For those who haven’t had the pleasure, Ms. Garbus is a young (well, 35 is still young to me) woman of many voices, from coo to shout to growl to yodel, a multi-instrumentalist, an imaginative word-and-tunesmith, and an unstoppable, irresistible force of nature. On her first two albums “BiRd-BrAiNs” and “WHOKILL,” her basic m.o. was to layer her voice and percussion via looping, while adding live vocal and instrumental textures and shredding on her electric ukulele. Self-recorded on crude equipment, “BiRd-BrAiNs” was an out-of-left-field lo-fi delight. The more studiophonic “WHOKILL,” which added two saxophones and the agile bass of Nate Brenner to the mix, elevated Merrill Garbus’s reputation to that of a leading creative figure of indie music. What to do then, for a third album?
Mostly, you go light on the uke, rely less on loops and more on overdubs, synths and programming, invite in such guest performers as fiddler Sam Amidon, Haitian percussionist Daniel Brevil and the vocal ensemble Roomful of Teeth, and open the sound up very wide. Compared to the first two, this is a produced album, with each song — make that each composition given its own instrumentarium and sonic mood.
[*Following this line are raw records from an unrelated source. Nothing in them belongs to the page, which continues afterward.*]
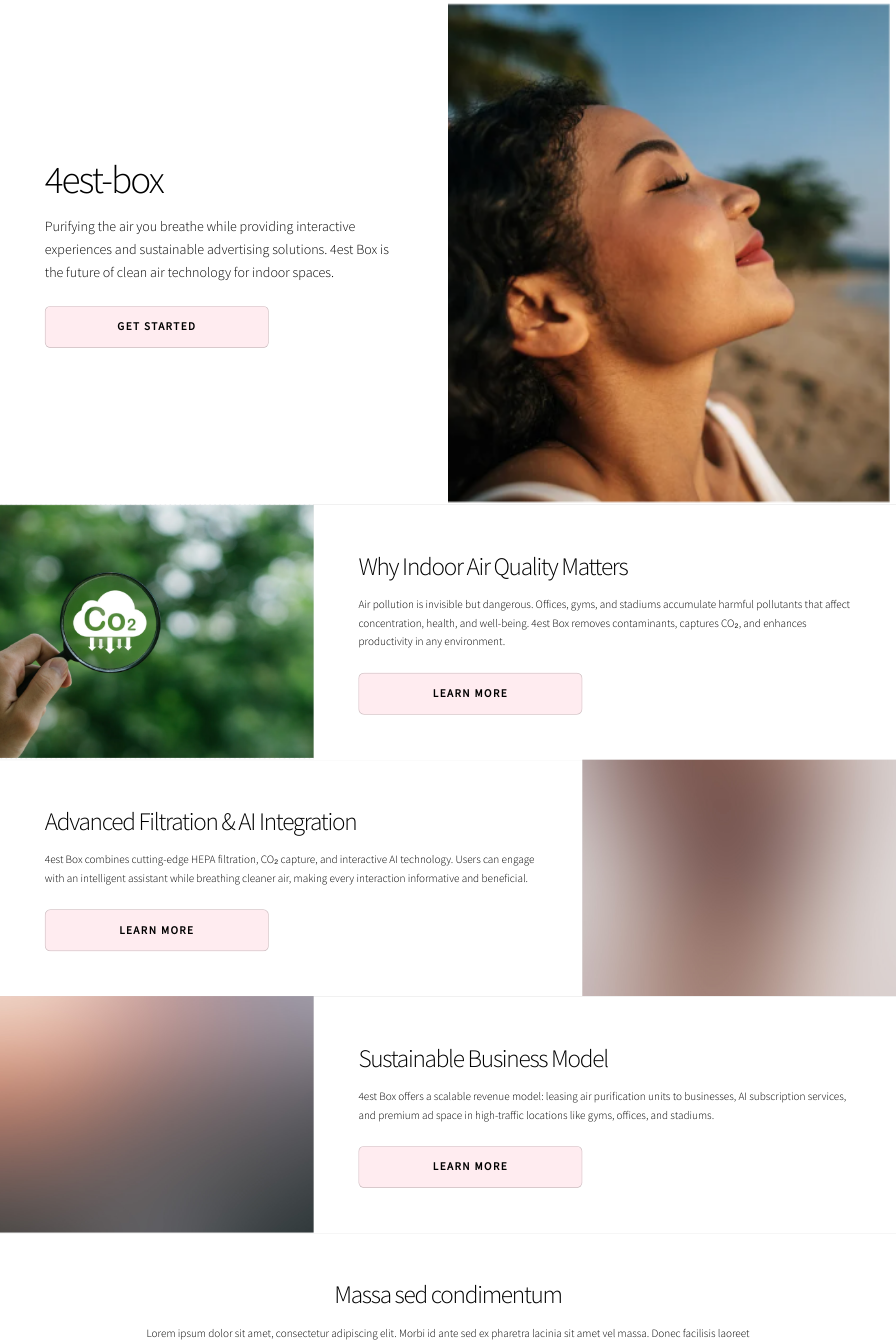
Repository: alejandroRdzGarza/4est-box-landing-page
Page: index.html
The author's editor kept a copy of each file at every save. The page is drawn from the files as they stood at one save, then again after a run of saves.
The browser window is 1280 px wide. The pictures show the part of the page from y = 0 to 1920 px (the page is 5689 px tall), at 70% of full size.

Above is the page before, as saved 2025-03-04 19:01:20.

After the next 4 saves:
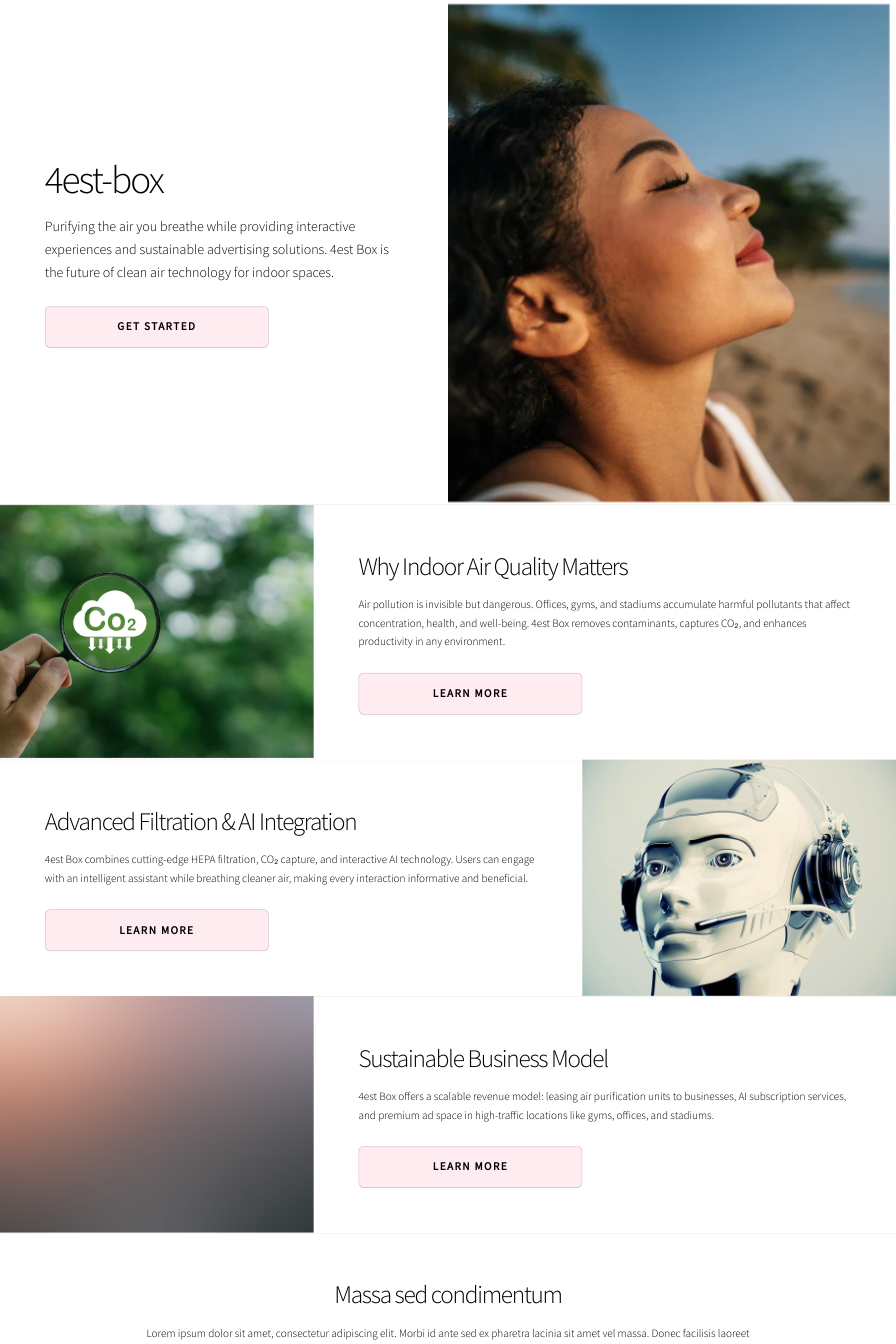
The 4 saves are shown as one change because they came seconds apart.
The last was saved 23 s later.
--- a/index.html
+++ b/index.html
@@ -56,7 +56,7 @@
 							</ul>
 						</div>
 						<div class="image">
-							<img src="images/spotlight02.jpg" alt="" />
+							<img src="images-landing/10.png" alt="" />
 						</div>
 					</section>
 
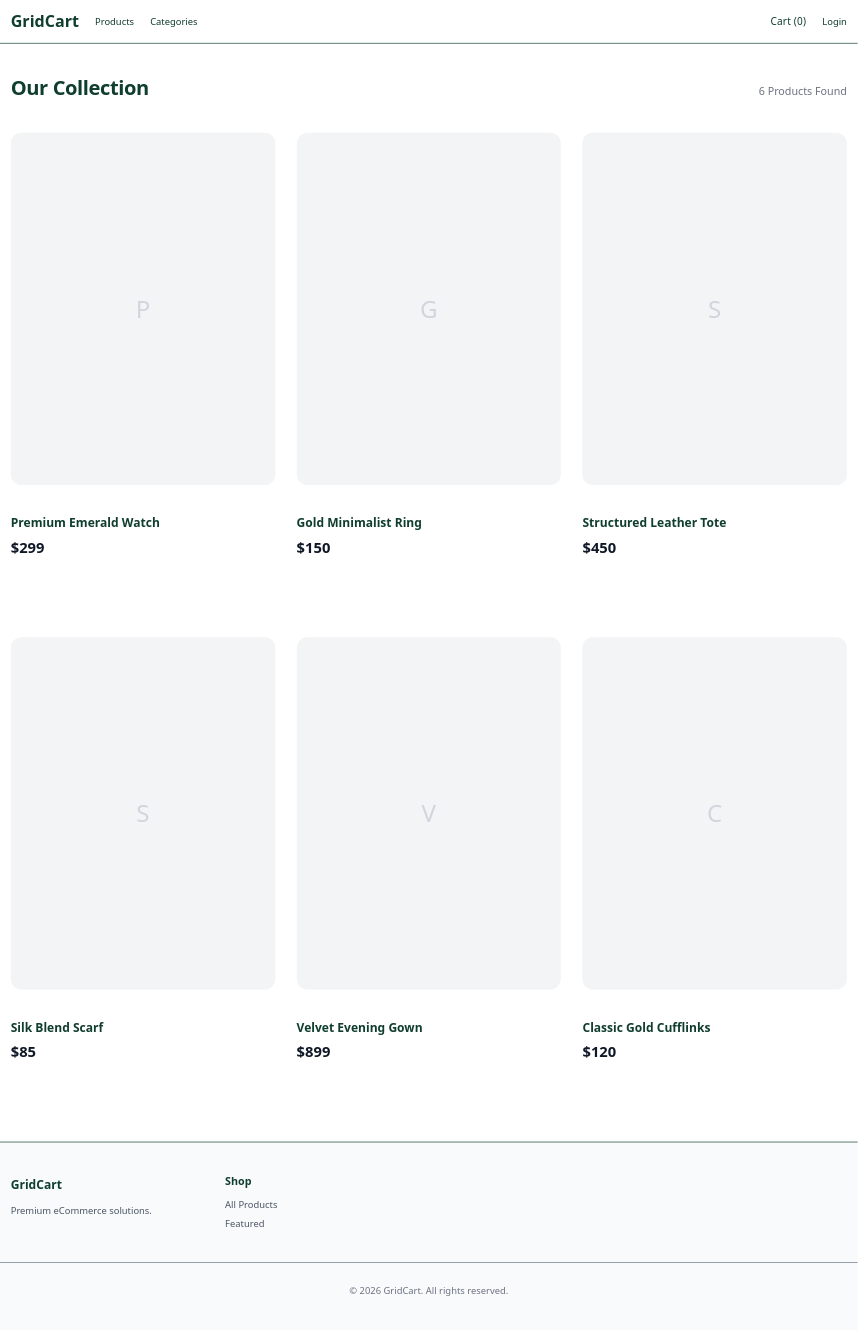
Repository: B-U-G-Freelancers/gridcart-frontend
Page: /products
The author's editor kept a copy of each file at every save. The page is drawn from the files as they stood at one save, then again after the next save.
The browser window is 1280 px wide. The pictures show the whole page, at 67% of full size.
The project was rebuilt for these pictures with package versions that can differ from the ones it lists, and the page was loaded fresh each time. The framework's server and built-in components were replaced by stand-ins that run in the browser. Also part of the build but not shown: next.config.ts.

Above is the page before, as saved 2026-02-21 21:42:40.

After the next save:
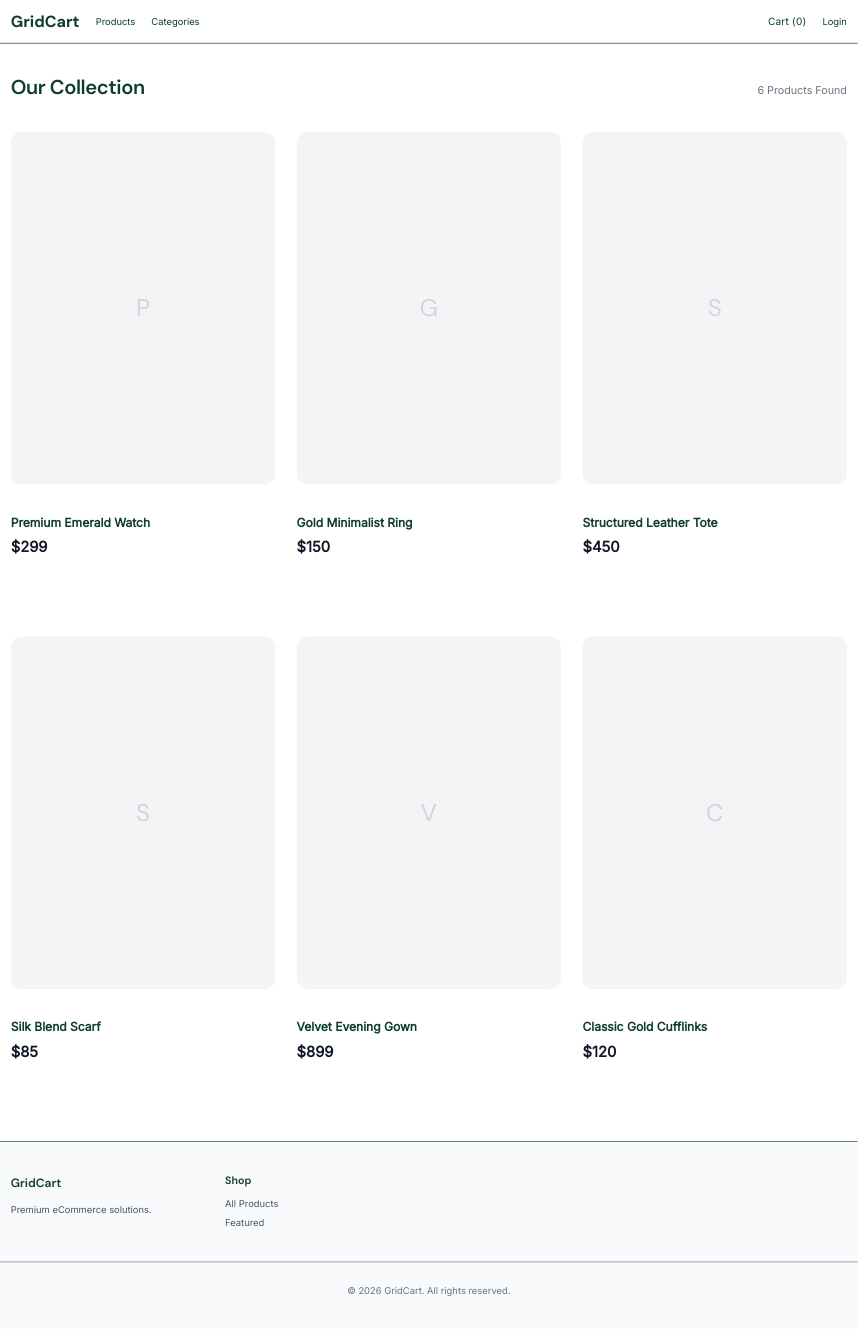
Saved 2 s later.
--- a/src/app/globals.css
+++ b/src/app/globals.css
@@ -8,8 +8,8 @@
   --color-accent-foreground: #000000;
 
   /* Fonts */
-  --font-sans: var(--font-inter), ui-sans-serif, system-ui, sans-serif;
-  --font-heading: var(--font-dm-sans), ui-sans-serif, system-ui, sans-serif;
+  --font-sans: "Inter", ui-sans-serif, system-ui, sans-serif;
+  --font-heading: "DM Sans", ui-sans-serif, system-ui, sans-serif;
 
   /* Constraints */
   --container-center: true;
Oh, the raw energy is still there in abundance, several of the pieces sounding like campfire shouts and jump rope chants writ large. But there are new levels of nuance and blink-and-you’ll-miss-it detail that demand and repay multiple hearings. I can’t think of a better album to demonstrate why this old classical coot has become so enamored of what these crazy kids are playing today. If this music doesn’t lift you up, you may be beyond uplifting.
Now, I’m much more of a music than a lyrics guy, so I won’t go on to a critical analysis of Merrill Garbus’s poetics. Let’s just leave it at this: she’s saying something, and she says it with a much confidence as she shows in her music. I couldn’t think of a better lesson for the new graduates of Smith College.